The contractor alleged it was then engaged by the employer. The contractor issued invoices to the employer’s agent who issued payment certificates and pay less notices signed “for and on behalf of [the employer]”. The contractor referred the unpaid invoices to adjudication and was successful. At the enforcement stage the employer alleged no contract between it and the contractor and therefore no dispute.

Eyre J concluded that there clearly was a dispute. He stated that invoices were sent to the employer’s agent. The terms of the invoices, including the order number, made reference to the contractor. More significant are the responses in the agent’s emails, the payment notice, and the pay less notice. Those were clearly issued on behalf of the employer to the contractor. At one point it does seem that the contractor was confused as to the correct contractual counterparty and that is referred to in the letter from the employer’s solicitors which asserted there was no dispute but it was, in fact, itself indicating that there was a dispute because it was denying any liability on the employer’s part to pay the contractor. That must be an indication of a dispute in the context of the invoices, the payment notice and the pay less notices. It is also significant that there was no payment at any stage after the date when the agent said there would be payment and as was indicated in the payment notice.

The short point is that six invoices were rendered by the contractor to the employer. They were treated by the contractor as having been rendered to the employer. That is shown by the payment notice which was clearly issued on behalf of the employer if only as indicated by the reference in the footer which must be the employer’s reference. More significantly the pay less notices relating to two out of the same batch of six invoices were avowedly on behalf of the employer.

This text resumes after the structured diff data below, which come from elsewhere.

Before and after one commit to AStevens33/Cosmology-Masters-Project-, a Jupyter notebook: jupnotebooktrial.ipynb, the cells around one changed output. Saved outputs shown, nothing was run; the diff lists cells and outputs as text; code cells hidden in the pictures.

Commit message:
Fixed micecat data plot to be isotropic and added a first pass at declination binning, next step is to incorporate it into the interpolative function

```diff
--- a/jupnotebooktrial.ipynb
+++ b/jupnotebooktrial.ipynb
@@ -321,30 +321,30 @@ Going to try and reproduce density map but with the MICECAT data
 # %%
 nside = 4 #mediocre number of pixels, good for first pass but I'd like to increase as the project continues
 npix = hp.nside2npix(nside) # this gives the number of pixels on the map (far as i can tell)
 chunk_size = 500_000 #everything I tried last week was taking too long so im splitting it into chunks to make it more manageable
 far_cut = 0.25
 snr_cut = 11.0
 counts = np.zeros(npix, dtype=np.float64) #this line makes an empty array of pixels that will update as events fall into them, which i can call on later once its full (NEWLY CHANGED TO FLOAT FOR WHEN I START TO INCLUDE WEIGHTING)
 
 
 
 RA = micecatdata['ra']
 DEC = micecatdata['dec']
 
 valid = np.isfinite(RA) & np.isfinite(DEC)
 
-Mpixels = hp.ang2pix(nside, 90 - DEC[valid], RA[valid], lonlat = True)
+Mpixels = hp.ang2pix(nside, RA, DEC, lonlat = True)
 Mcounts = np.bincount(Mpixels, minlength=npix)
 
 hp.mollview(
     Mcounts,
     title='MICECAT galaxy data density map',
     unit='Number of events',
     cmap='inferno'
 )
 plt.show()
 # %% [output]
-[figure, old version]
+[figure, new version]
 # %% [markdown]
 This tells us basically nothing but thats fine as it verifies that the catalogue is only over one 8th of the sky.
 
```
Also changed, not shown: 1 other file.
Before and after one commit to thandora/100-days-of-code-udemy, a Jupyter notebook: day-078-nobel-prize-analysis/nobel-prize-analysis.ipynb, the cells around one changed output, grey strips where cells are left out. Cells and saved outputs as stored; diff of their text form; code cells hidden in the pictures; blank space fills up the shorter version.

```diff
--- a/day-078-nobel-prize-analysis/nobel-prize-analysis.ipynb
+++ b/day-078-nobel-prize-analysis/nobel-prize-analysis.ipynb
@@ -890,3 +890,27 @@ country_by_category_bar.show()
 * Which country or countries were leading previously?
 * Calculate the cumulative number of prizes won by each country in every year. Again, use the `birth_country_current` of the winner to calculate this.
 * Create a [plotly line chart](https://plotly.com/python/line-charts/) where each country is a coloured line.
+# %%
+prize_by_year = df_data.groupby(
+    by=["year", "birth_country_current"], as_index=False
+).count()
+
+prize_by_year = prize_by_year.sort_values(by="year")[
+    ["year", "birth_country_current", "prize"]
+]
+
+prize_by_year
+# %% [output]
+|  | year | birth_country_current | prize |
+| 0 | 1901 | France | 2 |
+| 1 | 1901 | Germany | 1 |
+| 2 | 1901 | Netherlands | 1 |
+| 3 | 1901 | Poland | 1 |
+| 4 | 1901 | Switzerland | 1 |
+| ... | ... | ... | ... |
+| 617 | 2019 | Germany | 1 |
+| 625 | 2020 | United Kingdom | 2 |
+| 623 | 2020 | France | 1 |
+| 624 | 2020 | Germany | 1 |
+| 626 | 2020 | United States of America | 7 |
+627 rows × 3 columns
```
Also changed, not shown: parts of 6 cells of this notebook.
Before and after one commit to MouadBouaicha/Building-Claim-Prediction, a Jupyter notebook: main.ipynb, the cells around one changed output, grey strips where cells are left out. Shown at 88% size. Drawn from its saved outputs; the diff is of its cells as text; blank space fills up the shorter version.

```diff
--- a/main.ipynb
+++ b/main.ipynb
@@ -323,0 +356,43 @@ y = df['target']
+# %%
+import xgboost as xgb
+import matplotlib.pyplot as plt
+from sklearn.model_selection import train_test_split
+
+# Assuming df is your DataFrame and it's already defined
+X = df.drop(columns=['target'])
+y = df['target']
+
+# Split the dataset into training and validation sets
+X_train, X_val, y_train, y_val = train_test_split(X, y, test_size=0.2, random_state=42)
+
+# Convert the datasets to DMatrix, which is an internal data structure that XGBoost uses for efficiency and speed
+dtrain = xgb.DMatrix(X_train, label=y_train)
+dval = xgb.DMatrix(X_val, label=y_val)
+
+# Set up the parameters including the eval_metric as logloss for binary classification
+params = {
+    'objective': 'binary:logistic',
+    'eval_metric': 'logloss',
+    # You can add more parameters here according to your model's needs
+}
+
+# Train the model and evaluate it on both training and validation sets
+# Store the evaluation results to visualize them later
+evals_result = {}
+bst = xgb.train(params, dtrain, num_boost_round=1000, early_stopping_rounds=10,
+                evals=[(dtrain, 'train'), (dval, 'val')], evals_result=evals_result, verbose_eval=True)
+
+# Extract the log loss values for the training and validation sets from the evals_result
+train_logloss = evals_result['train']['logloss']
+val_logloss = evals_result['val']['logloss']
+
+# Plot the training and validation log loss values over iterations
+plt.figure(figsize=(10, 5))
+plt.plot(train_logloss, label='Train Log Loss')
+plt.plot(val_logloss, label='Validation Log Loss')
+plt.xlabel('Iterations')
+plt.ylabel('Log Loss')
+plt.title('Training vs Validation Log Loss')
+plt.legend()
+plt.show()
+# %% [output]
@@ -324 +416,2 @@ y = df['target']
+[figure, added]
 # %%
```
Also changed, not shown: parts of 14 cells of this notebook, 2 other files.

The full text of the judgment of Eyre J

1. The Claimant is a company that is engaged in steelwork, cladding, and related fabrication. The Defendant is a single purpose vehicle engaged in the development of a site in Moseley Street in Birmingham. The Claimant was engaged to perform works on that site as a subcontractor to J A Ball. That company went into administration. The Claimant's case is that it was then engaged directly by the Defendant.

2. In November 2020 the Claimant rendered invoices to the Defendant. Rather I should say that it rendered invoices in the following circumstances. The invoices were sent under cover of an email of 9th November 2020 to It is not disputed that Mr Hay was acting on behalf of the defendant company and potentially others in what I will call the Prosperity Group. It is also not disputed that the defendant company did not have its own website or email address. The 9th November email had the subject "Moseley Street invoice - 21289" and said: "Good afternoon, please find enclosed invoice 21289." There were similar emails in respect of the other invoices which were sent on the same date.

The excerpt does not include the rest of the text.